foie gras & duck liver toast

foie gras & duck liver toast (£6.70)

As St. John is the place to eat if you like offal, it was no surprise that the foie gras & duck liver on toast was excellent (though not sure what’s up with the redundant name . . . presumably the foie gras was of the goose liver variety?).  Hot, crisp bread smeared with a fragrant, rich liver.  Simple is great.

Speckled Face mutton  & carrots (for two)

Speckled Face mutton & carrots (£27 for two people)

The Speckled Face mutton was braised lamb meat at its fall-off-the-bone best, but at £27 for two, I wouldn’t have ordered it if I’d had exclusive control over the ordering at our table (a girl can dream . . . ).  I think my braises at home are just as good, really.  Same goes for SJB&W’s Cobb chicken & griolles (£13.90).

Bobby beans & duck egg

Bobby beans & duck egg (£5.90)

Two disappointments were the Bobby beans & duck egg (above) and the Stinking Bishop & Potatoes (below).  The beans were pretty dull and could have used a dressing with, say, more vinegar and anchovy for a kick that would complement the creamy egg yolks.

Stinking Bishop cheese & potatoes

Stinking Bishop cheese & potatoes (£12)

As for the Stinking Bishop – I wished the cheese had tasted as strong as it smelled.  But in fact, the beautifully-named cheese was too mild to be paired with the mild potatoes (however sweet and creamy those potatoes were).  The raw scallion didn’t rescue matters

Blood cake, prunes and bacon were a tasty-though-gelatinous accompaniment to the yummy breads, and the Lamb, Bread & Green sauce was a forgettable plate of meat-n-mint.

With £60 worth of wine and service, our tab came to £40 per person.  Having enjoyed the vibe, food and service at SJB&W, I will definitely be back, but the next time I go, I’m going to order a lot fewer dishes in order to save room for dessert.  I have, after all, heard nothing but rave reviews of the fresh-baked Madeleines . . . .

For another point of view on the place, click here for a Londonelicious review from a year ago, as well as Dos Hermanos’s recent SJB&W post (coincidentally, it appears we ate there on the same night).

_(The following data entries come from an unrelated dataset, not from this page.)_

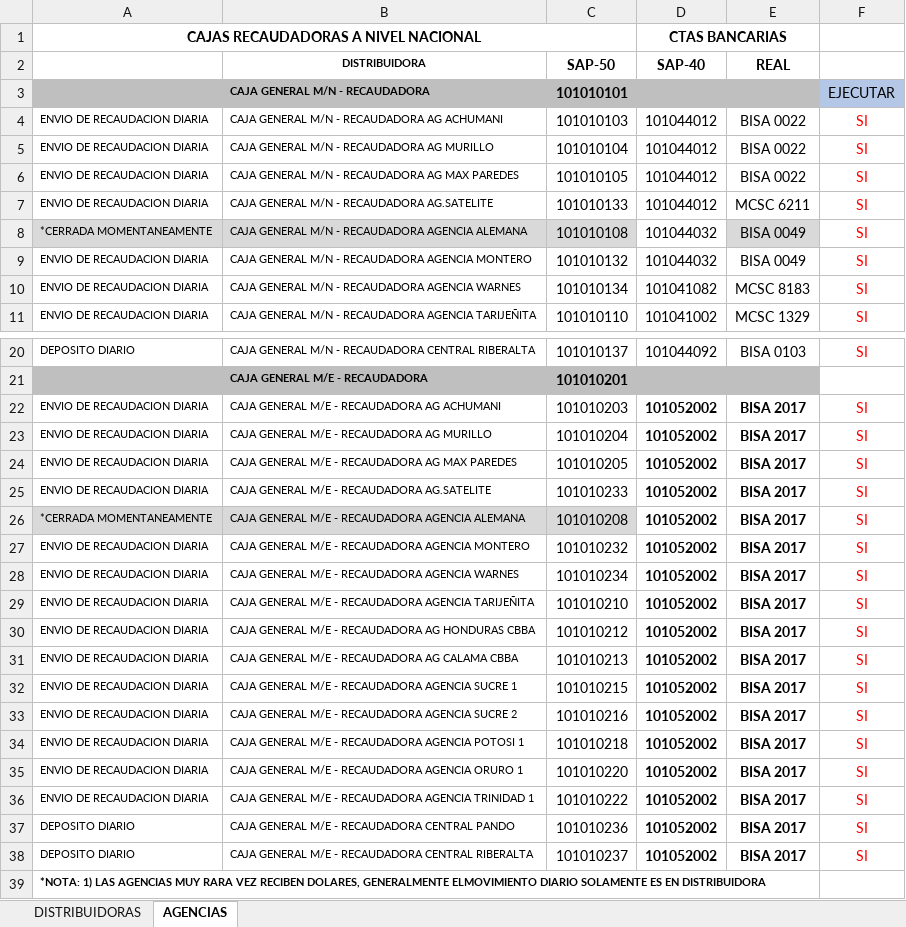
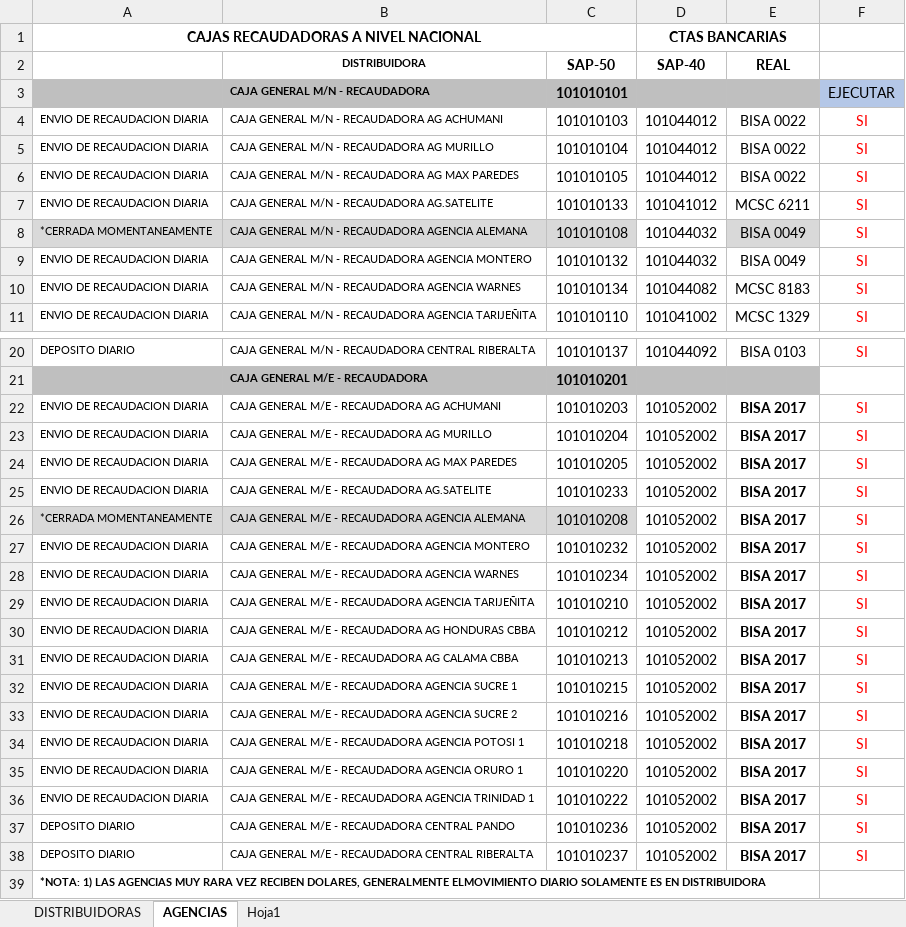
Before and after one commit to cristhiaml95/Traslado-de-tesoreria-B5, an Excel workbook: CUENTAS DE CAJA IVSA.xlsx, sheet AGENCIAS, drawn as a sheet; only a part is shown, gaps mark what is left out; values as stored, in another font and other column widths than the file's, no borders; conditional formats not drawn; the diff names each change by its address in the sheet, - before the commit and + after, or states it on an @@ line.

```diff
--- a/CUENTAS DE CAJA IVSA.xlsx (sheet AGENCIAS)
+++ b/CUENTAS DE CAJA IVSA.xlsx (sheet AGENCIAS)
+sheet tab: Hoja1
-D7 (SAP-40): 101044012
+D7 (SAP-40): 101041012
-D10 (SAP-40): 101041082
+D10 (SAP-40): 101044082
-D22:D38 bold: on
+D22:D38 bold: off
```
Also changed, not shown: Migraciones/MIGRACIONES SGV ENERO 2023 10.01.2023.xlsx, config.xlsx, 8 other files.
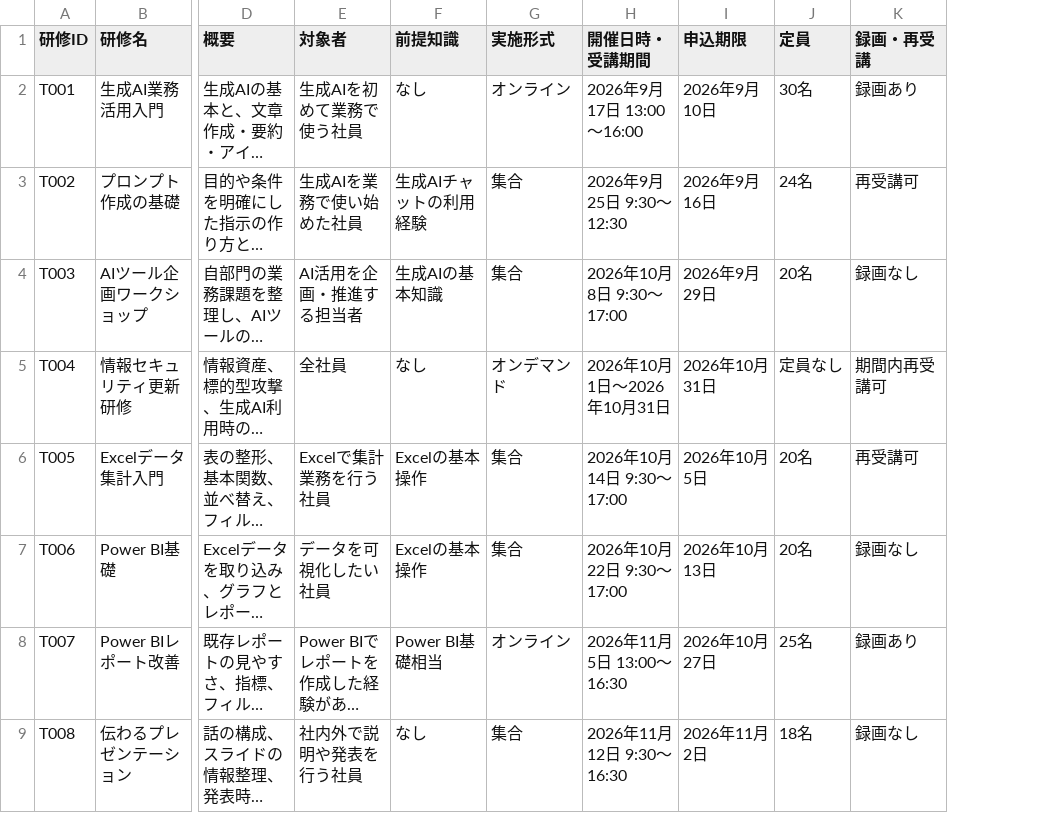
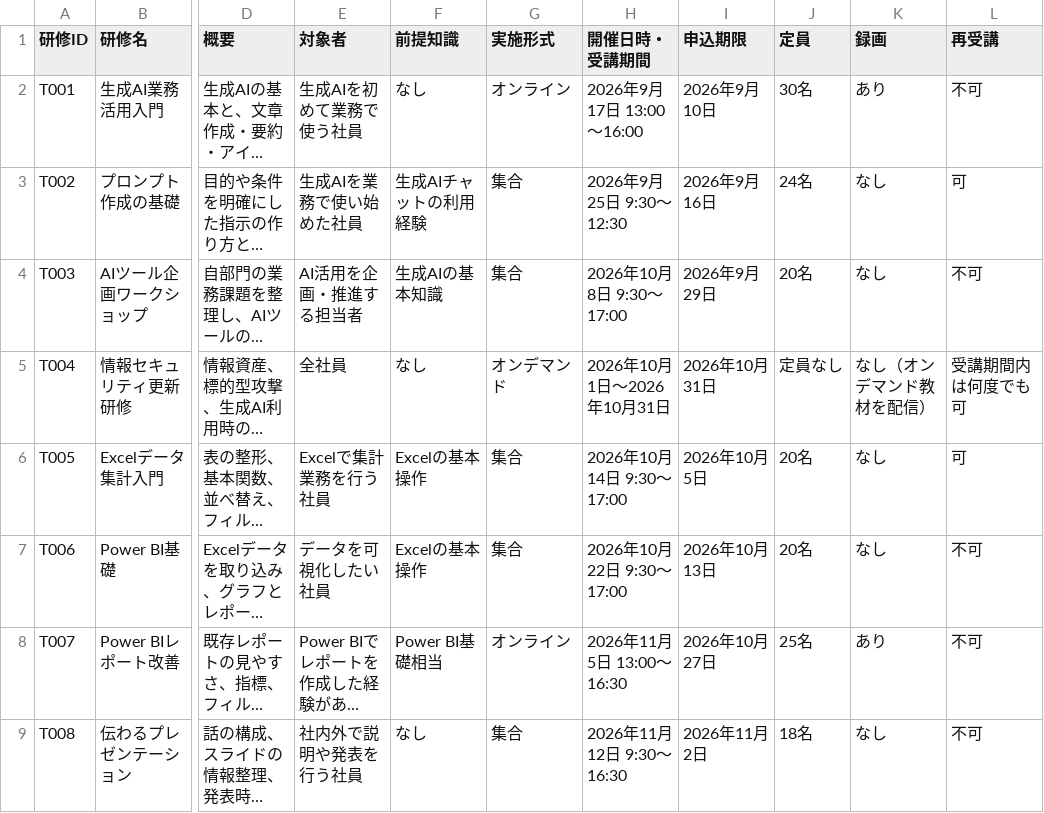
Before and after one commit to trainocate-japan/dify_gai_fundamentals, a CSV file: downloads/tool_workshop_material/配布素材/テーマ1/テーマ1_社内研修一覧.csv, drawn as a sheet; only a part is shown, gaps mark what is left out; long unchanged cells end in …; removed rows and columns are numbered as before the commit, all else as after; the diff names each change by its address in the sheet, - before the commit and + after, or states it on an @@ line.

```diff
--- a/downloads/tool_workshop_material/配布素材/テーマ1/テーマ1_社内研修一覧.csv
+++ b/downloads/tool_workshop_material/配布素材/テーマ1/テーマ1_社内研修一覧.csv
-column K (録画・再受講), rows 2-9: 録画あり | 再受講可 | 録画なし | 期間内再受講可 | 再受講可 | 録画なし | 録画あり | 録画なし
+column K (録画), rows 2-9: あり | なし | なし | なし（オンデマンド教材を配信） | なし | なし | あり | なし
+column L (再受講), rows 2-9: 不可 | 可 | 不可 | 受講期間内は何度でも可 | 可 | 不可 | 不可 | 不可
```
Also changed, not shown: downloads/tool_workshop_material/配布素材/テーマ2A/テーマ2A_オフィス設備・スペース一覧.csv, 9 other files.
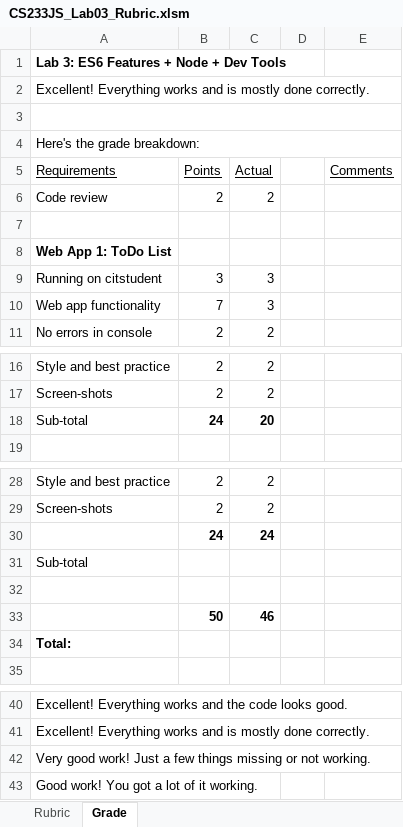
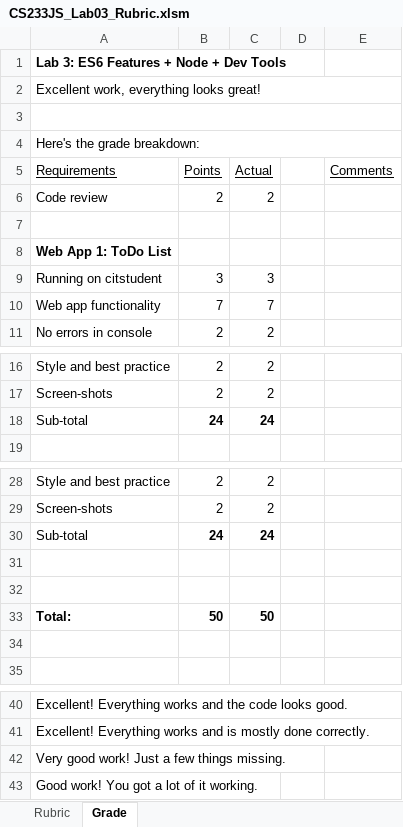
Before and after one commit to LCC-CIT/CS233JS-CourseMaterials, an Excel workbook: Labs/Lab03/CS233JS_Lab03_Rubric.xlsm, sheet Grade, drawn as a sheet; only a part is shown, gaps mark what is left out; values as stored, in another font and other column widths than the file's, no borders; charts and pictures not drawn; removed rows and columns are numbered as before the commit, all else as after; the diff names each change by its address in the sheet, - before the commit and + after, or states it on an @@ line.

Commit message:
Updated the rubric

```diff
--- a/Labs/Lab03/CS233JS_Lab03_Rubric.xlsm (sheet Grade)
+++ b/Labs/Lab03/CS233JS_Lab03_Rubric.xlsm (sheet Grade)
-A2 (Requirements): Excellent! Everything works and is mostly done correctly.
+A2 (Requirements): Excellent work, everything looks great!
-C10 (Actual): 3
+C10 (Actual): 7
-C18 (Actual): 20
+C18 (Actual): 24
-A30 (Requirements): (empty)
+A30 (Requirements): Sub-total
-row 31: Sub-total
-row 32:  | 50 | 46
+row 32: (empty)
-B33 (Points): (empty)
+B33 (Points): 50
-C33 (Actual): (empty)
+C33 (Actual): 50
+row 34: (empty)
-A42 (Requirements): …few things missing or not working.
+A42 (Requirements): …few things missing.
```
Also changed, not shown: charts or pictures.
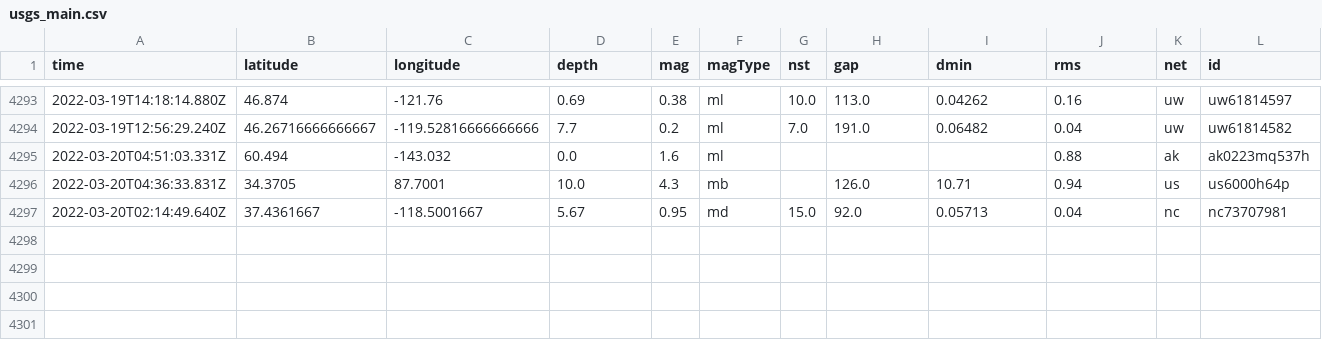
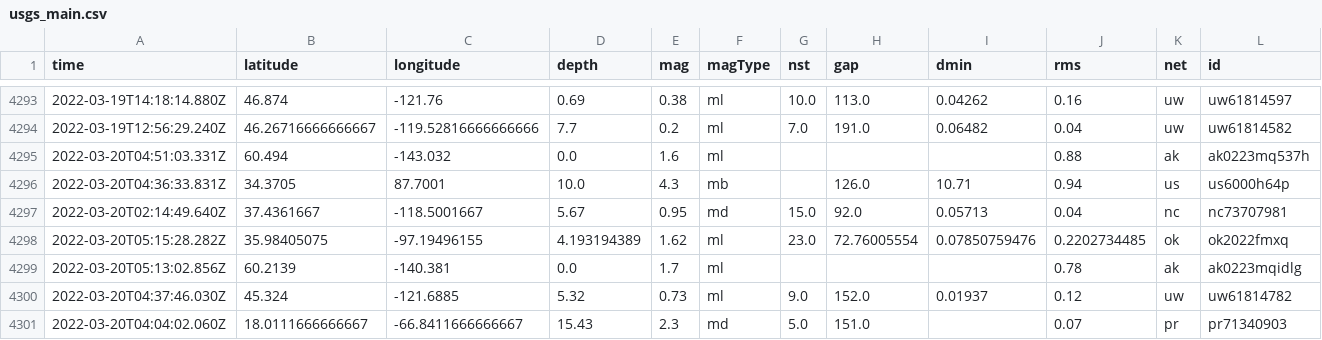
Before and after one commit to JohnnyBerkeley/Nicar2022_actions, a CSV file: usgs_main.csv, drawn as a sheet; only a part is shown, gaps mark what is left out; rows hold the shown columns only; the diff names each change by its address in the sheet, - before the commit and + after, or states it on an @@ line.

```diff
--- a/usgs_main.csv
+++ b/usgs_main.csv
+row 4298: 2022-03-20T05:15:28.282Z | 35.98405075 | -97.19496155 | 4.193194389 | 1.62 | ml | 23.0 | 72.76005554 | 0.07850759476 | 0.2202734485 | ok | ok2022fmxq
+row 4299: 2022-03-20T05:13:02.856Z | 60.2139 | -140.381 | 0.0 | 1.7 | ml |  |  |  | 0.78 | ak | ak0223mqidlg
+row 4300: 2022-03-20T04:37:46.030Z | 45.324 | -121.6885 | 5.32 | 0.73 | ml | 9.0 | 152.0 | 0.01937 | 0.12 | uw | uw61814782
+row 4301: 2022-03-20T04:04:02.060Z | 18.0111666666667 | -66.8411666666667 | 15.43 | 2.3 | md | 5.0 | 151.0 |  | 0.07 | pr | pr71340903
```
Also changed, not shown: usgs_current.csv.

St. John Bread and Wine, 94-96 Commercial Street, E1 6LZ; 0207 251 0848; closest tube station: Liverpool Street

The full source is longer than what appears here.